Bede wrote in his Ecclesiastical History of the English People that "Over against the eastern districts of Kent there is a large island called Thanet which, in English reckoning, is 600 hides or families in extent. It is divided from the mainland by the Wantsum, which is about three furlongs wide, can be crossed in two places only, and joins the sea at either end. Here Augustine, the servant of the Lord, landed with his companions, who are said to have been nearly forty in number. They had acquired interpreters from the Frankish race according to the command of Pope St Gregory." This has been interpreted as meaning that Augustine landed at Ebbsfleet.


West face of the cross

The cross was commissioned and erected in 1884 by Granville Leveson-Gower, 2nd Earl Granville, Secretary of State for Foreign Affairs (1851-52, 1870-74, 1880-85) and Lord Warden of the Cinque Ports (1865-1891). He was inspired by a tradition associated with an oak tree known as the Augustine's Oak - felled within living memory - reputed to be the place where King Ethelbert first met Augustine. St Augustine's Well, a stream nearby, is reputedly the place where Augustine baptised his first convert. Ethelbert was reputedly baptised there on Whit Sunday, 597.

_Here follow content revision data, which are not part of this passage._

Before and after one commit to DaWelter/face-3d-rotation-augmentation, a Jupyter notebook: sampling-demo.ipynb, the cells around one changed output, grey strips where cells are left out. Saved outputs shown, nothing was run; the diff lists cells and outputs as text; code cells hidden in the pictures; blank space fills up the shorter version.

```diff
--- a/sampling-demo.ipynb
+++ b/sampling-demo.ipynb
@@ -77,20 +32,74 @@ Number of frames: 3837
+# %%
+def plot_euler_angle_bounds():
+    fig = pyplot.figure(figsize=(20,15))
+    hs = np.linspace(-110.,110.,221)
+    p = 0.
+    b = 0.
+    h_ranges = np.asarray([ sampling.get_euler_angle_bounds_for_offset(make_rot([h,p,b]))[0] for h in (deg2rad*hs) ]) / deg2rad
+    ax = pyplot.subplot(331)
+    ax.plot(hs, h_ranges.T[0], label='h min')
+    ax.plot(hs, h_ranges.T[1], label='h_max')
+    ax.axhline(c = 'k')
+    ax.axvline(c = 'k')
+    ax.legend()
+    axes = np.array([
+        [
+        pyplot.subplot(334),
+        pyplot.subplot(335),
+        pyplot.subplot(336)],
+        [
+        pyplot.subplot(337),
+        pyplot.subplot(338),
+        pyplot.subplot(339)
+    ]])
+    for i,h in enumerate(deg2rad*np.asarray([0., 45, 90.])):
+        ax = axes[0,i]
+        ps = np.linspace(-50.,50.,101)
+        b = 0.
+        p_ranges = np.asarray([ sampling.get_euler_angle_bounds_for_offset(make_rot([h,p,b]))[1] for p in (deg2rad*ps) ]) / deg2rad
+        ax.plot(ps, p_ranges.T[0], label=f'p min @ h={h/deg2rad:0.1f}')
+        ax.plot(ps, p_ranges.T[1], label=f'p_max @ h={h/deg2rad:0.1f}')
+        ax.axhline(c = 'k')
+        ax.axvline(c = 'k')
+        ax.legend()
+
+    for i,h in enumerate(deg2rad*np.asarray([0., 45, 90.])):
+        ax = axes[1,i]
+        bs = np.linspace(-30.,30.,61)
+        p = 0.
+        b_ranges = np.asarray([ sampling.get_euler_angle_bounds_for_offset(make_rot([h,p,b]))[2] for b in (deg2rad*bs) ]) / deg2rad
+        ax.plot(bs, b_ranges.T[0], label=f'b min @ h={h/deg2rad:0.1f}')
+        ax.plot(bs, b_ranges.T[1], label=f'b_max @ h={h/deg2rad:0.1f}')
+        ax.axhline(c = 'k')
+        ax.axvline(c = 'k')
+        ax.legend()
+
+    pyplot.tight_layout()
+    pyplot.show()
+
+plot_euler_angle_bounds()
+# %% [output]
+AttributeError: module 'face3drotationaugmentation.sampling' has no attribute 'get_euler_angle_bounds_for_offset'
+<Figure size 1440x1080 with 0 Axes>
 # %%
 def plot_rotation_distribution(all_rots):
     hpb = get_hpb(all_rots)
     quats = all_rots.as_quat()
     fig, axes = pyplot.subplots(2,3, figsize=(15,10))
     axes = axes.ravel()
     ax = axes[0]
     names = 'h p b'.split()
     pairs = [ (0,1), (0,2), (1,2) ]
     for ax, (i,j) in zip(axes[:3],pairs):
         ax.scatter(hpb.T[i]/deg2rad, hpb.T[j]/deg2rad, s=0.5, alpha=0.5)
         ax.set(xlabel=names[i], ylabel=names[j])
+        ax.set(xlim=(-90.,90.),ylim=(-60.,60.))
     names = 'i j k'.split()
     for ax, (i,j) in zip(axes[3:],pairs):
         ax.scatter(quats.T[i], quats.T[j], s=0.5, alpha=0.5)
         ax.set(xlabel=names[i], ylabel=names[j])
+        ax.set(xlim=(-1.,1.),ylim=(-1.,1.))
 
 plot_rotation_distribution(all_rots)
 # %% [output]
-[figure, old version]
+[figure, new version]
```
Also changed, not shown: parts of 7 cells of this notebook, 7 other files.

The cross was carved by John Roddis of Birmingham, using stone from a quarry in Doulting which was also used to build Glastonbury Abbey. The cross follows a Saxon or Celtic design based the Sandbach Crosses, early Christian examples from the 8th to 9th century from Sandbach in Cheshire. The tapering shaft is about twelve feet high and stands on a stepped base, topped by a circular Celtic cross. The base and cross add another eight feet. The complete monument is about 23 feet high. The sides of the shaft are decorated with a lozenge pattern and carvings of archbishops, angels and beasts.

On the west face of the cross are the emblems of the Four Evangelists - a man, a lion, a bull and an eagle. The west side of the shaft is decorated with rectangular panels showing the Annunciation, the Virgin and Child, the Crucifixion and the Transfiguration. The twelve Apostles are depicted on the north side and fourteen early Christian martyrs on the south. The east face of the cross is decorated with "runic motifs" which continue down the shaft, with diamond shaped panels depicting St Alban, St Augustine and St Ethelbert. Raised ropework corners with knotwork edging around the sides.

(Nearby are the Hugin reconstructed Viking longship, Pegwell Bay Country Park, and St Augustine Golf Course.)


The cross is accompanied by a metal plaque bearing a Latin inscription written by Henry Liddell, Dean of Christ Church, Oxford (1855-91), which commemorates the meeting between Augustine and Ethelbert, Augustine's first sermon, and the subsequent spread of Christianity across England. A separate plaque displays an English translation of the inscription.

Plaque in Latin

ad Rutipina littora in insula Thaneti
post tot terrae marisque labores
tandem advectus
hoc in loco cum Ethelberto rege congressus
primam apud nostrates concionem habuit
et fidem christianam
quae per totem angliam mira celeritate diffusa est
feliciter inauguravit
quarum rerum
ut apud anglos servetur memoria
hoc monumentum ponendum curavit
G.G. L.-G. comes Granville Portuum Custos

Plaque in English